Competitiveness is frequent topic of conversation these days among managers and government officials and in the news media. We define competitiveness as the relative standing of one competitor against other competitors. Competitiveness is like the gamer of musical chairs: There are a finite number of places to sit, and some are more desirable than others.
Competitiveness is an idea that applies in a number of different settings. For decades, managers at the so-called Big Three American automakers – General Motors, Ford, and Chrysler – have worried about their organizations’ relative standing in the US automobile marketplace. Merchants in many small towns across America think about the competitiveness of their prices in comparison to prices at Wal-Mart stores in their towns. If you participate in sports, you, your teammates, and coaches seek competitiveness in relation to your opponents by practicing day after day. Or if you watch the ups and downs of the stock market read the business press, or watch the competitors in your industry, and you find that competitiveness has accelerated over the last 20 years.

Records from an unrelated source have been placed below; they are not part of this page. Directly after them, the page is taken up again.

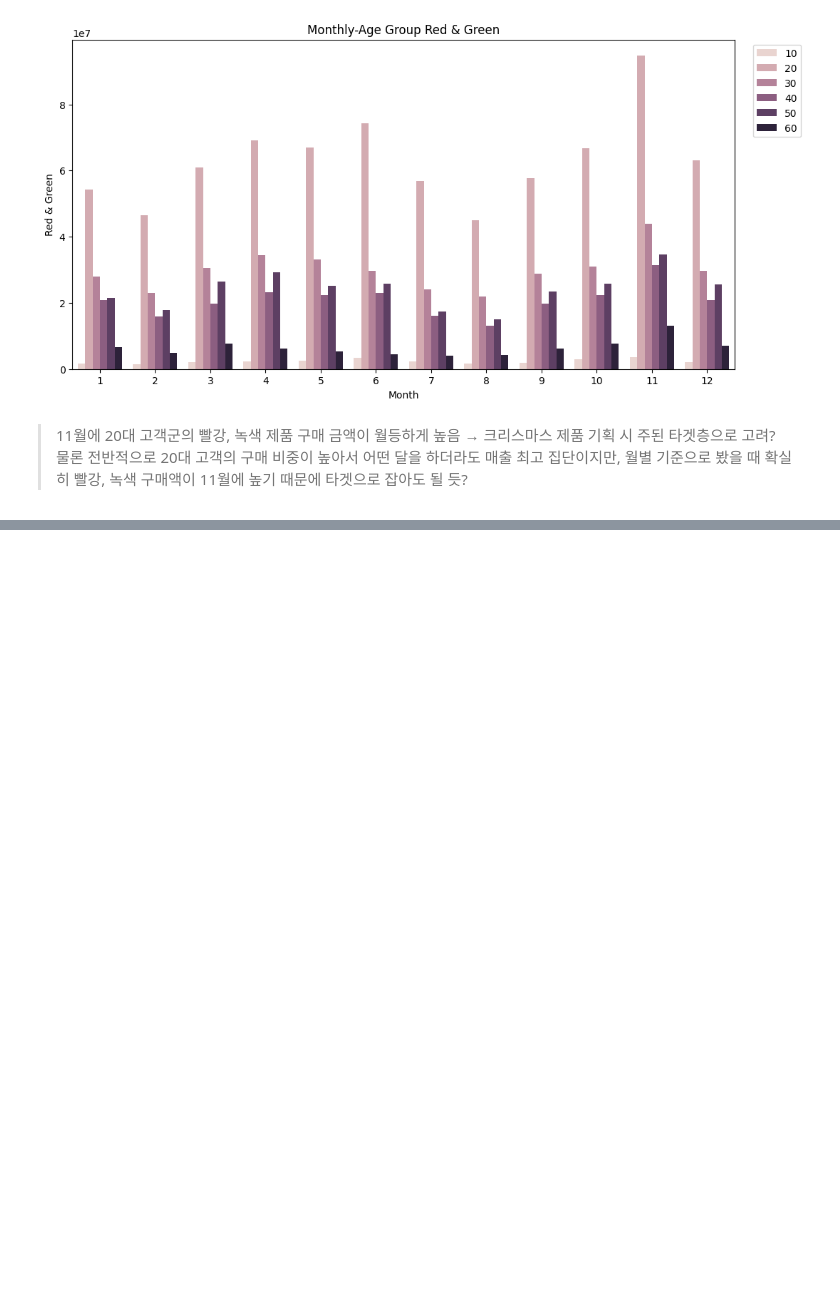
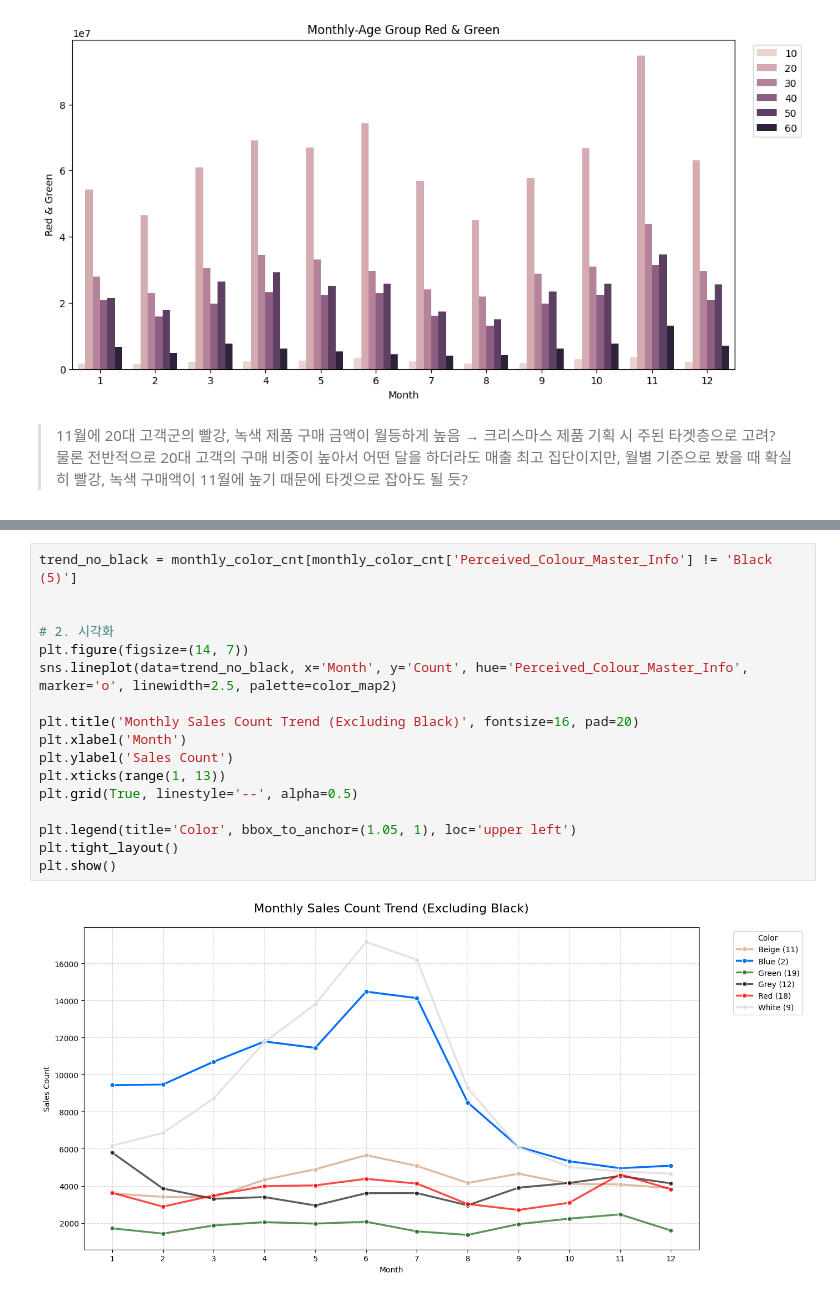
Before and after one commit to leegolem/data-commando-project, a Jupyter notebook: notebooks/member3/260126_table_join(3).ipynb, the cells around one changed output, grey strips where cells are left out. Saved outputs shown, nothing was run; the diff lists cells and outputs as text; blank space fills up the shorter version.

```diff
--- a/notebooks/member3/260126_table_join(3).ipynb
+++ b/notebooks/member3/260126_table_join(3).ipynb
@@ -583,0 +606,19 @@ plt.show()
+# %%
+trend_no_black = monthly_color_cnt[monthly_color_cnt['Perceived_Colour_Master_Info'] != 'Black (5)']
+
+
+# 2. 시각화
+plt.figure(figsize=(14, 7))
+sns.lineplot(data=trend_no_black, x='Month', y='Count', hue='Perceived_Colour_Master_Info', marker='o', linewidth=2.5, palette=color_map2)
+
+plt.title('Monthly Sales Count Trend (Excluding Black)', fontsize=16, pad=20)
+plt.xlabel('Month')
+plt.ylabel('Sales Count')
+plt.xticks(range(1, 13))
+plt.grid(True, linestyle='--', alpha=0.5)
+
+plt.legend(title='Color', bbox_to_anchor=(1.05, 1), loc='upper left')
+plt.tight_layout()
+plt.show()
+# %% [output]
+[figure, added]
```
Also changed, not shown: parts of 8 cells of this notebook, 12 other files.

One organization that has addressed its desire to remain competitive in the global economy is General Electric Medical Systems Group. To expand its ability to deliver quality products and services in a highly competitive industry, the GE Medical Systems Group has developed a Global Leadership Program (G.L.P) to provide its top managers with a global outlook G.L.P is a multiyear process that brings together managers from its three regions – the America, Europe and Asia within a highly organized framework to work on specific business projects. The results of these projects drive the global progress of the organization.
Competitiveness has become a prominent business and government concern in the era of global business as a contest among nations. Members of the news media routinely talk about the competitiveness of the United States versus Japan and the United States versus the Pacific Rim. This meaning of competitiveness is part of the new attitude of globalization that we just discussed. And it is a direct consequence of the unprecedented proximity among nations in the global market place. It is easy to see the Sumitomo fire in terms of the Japanese computer industry’s influence on world markets.
A renowned expert on competition, has observed that while people are talking about competitiveness among nations, they do not always use the same criteria of competitiveness. Two different competitiveness criteria are useful in understanding globalization and management. These criteria both involve relative standing, but differ in terms of their time perspectives: looking forward or looking back.
Relative Standing Today: Looking forward, competitiveness can refer to a nation’s preparedness for future competitive interaction. To be competitive in this sense is to have a chance to win upcoming contest. The Sumitomo fire affected the chance to win for a number of industry players who faced higher costs.
Several measures of this criterion are commonly discussed in business and political circles today. One is the cost of labor in a nation. A commonly cited statistic in the debate about relaxing international trade barriers is the questionable competitiveness of US labor costs in relation to lower wage rates in other countries such as Mexico. This creates some controversy and an ethical dilemma for managers when companies seeking lower wage personnel close factories in the United States and move production facilities to other nations. Another measure of this criterion is the education level of a nation’s work force. Government representatives who seek to attract new investors in their economies like to cite literacy rates and skilled training.